Not much has changed since Carrico stepped down Jan. 31 after 42 years on the Virginia Supreme Court. He still rises at 4:15 a.m., bikes six miles through his West End neighborhood, kisses his 40-ish wife goodbye and makes it to the office by 6:45. It's why we give our longest, most abiding kiss Carrico. For Pete's sake, he's 86!
A state law that says judges must retire after they turn 70 is forcing Carrico to give up his post as chief. Carrico was exempt from the change until now because he was in the midst of a 12-year term. Now he'll become a regular ol' senior justice, presiding over three-judge panels that consider cases for review. He'll also be a substitute.
But there's one special thing about his old job he'd like to keep, explains his wife, Lynn Brackenridge, president of Gateway Homes Inc. And that's dedicating new court buildings. Carrico has researched myriad counties and towns to write dedications for 49 courthouses. He'd like to make it 50, she says.
Their story is stuff worthy of smooching. Brackenridge met Carrico in 1993 while she was director of development for the National Center for State Courts. The two attended a conference in Seattle and one evening, found themselves seated next to each other. The easy talk spurred a day trip to Vancouver.

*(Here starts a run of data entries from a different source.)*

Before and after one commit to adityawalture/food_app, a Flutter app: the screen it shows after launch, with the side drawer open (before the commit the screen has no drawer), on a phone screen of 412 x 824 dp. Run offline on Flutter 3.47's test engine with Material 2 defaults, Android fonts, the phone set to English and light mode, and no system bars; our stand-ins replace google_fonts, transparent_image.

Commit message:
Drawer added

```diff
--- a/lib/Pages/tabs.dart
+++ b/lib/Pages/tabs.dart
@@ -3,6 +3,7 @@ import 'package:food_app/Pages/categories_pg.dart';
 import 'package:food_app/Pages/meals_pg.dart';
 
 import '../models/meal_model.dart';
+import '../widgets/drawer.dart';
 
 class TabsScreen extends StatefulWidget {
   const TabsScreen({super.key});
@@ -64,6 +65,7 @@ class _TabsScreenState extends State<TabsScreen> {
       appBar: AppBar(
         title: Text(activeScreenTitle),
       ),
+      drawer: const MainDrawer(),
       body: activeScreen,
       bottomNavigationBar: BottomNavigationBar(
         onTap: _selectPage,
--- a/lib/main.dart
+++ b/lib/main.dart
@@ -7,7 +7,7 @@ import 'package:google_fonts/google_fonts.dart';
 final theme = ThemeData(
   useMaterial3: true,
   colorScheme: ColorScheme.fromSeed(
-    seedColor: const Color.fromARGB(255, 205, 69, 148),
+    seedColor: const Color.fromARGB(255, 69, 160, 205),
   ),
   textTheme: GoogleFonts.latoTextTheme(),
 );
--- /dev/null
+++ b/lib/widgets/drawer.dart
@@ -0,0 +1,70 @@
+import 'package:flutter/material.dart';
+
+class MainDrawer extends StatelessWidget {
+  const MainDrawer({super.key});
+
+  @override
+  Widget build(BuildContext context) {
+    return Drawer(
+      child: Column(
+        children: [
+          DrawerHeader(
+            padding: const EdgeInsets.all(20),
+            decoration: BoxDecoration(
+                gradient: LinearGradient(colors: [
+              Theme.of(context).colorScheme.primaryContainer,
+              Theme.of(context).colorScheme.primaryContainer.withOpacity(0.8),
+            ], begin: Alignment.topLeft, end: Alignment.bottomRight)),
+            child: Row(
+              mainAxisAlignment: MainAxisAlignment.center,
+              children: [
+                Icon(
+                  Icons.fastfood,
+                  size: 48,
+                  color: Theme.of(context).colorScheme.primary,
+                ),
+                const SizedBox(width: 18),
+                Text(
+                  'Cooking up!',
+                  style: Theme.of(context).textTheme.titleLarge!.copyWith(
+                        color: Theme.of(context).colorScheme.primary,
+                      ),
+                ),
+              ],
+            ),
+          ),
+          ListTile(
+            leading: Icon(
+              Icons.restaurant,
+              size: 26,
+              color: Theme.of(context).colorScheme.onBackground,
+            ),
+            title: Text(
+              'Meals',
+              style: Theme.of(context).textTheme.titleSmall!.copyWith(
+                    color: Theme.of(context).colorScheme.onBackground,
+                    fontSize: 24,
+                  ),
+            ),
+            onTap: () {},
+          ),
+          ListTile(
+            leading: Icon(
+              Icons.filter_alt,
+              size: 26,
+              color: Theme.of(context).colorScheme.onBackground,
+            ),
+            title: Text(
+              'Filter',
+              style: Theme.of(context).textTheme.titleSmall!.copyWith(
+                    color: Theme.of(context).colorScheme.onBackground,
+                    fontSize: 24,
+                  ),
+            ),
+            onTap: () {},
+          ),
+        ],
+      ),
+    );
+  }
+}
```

Back in Richmond, Carrico, a long-time widower, asked Brackenridge out. After dinners to La Petite France and Peking, it occurred to Brackenridge that the dates weren't work-related, she says amusingly. Finally, on their third date, a bike ride, she confides: "I left my briefcase at home." The two were married in London in 1995. Remarkably, the four decades that separate them don't appear to matter. Along with a deep love of their respective families -- Carrico has three great-grandchildren and a fourth on the way -- Brackenridge confesses, "My true joy in life is my wonderful husband, Harry."more smooches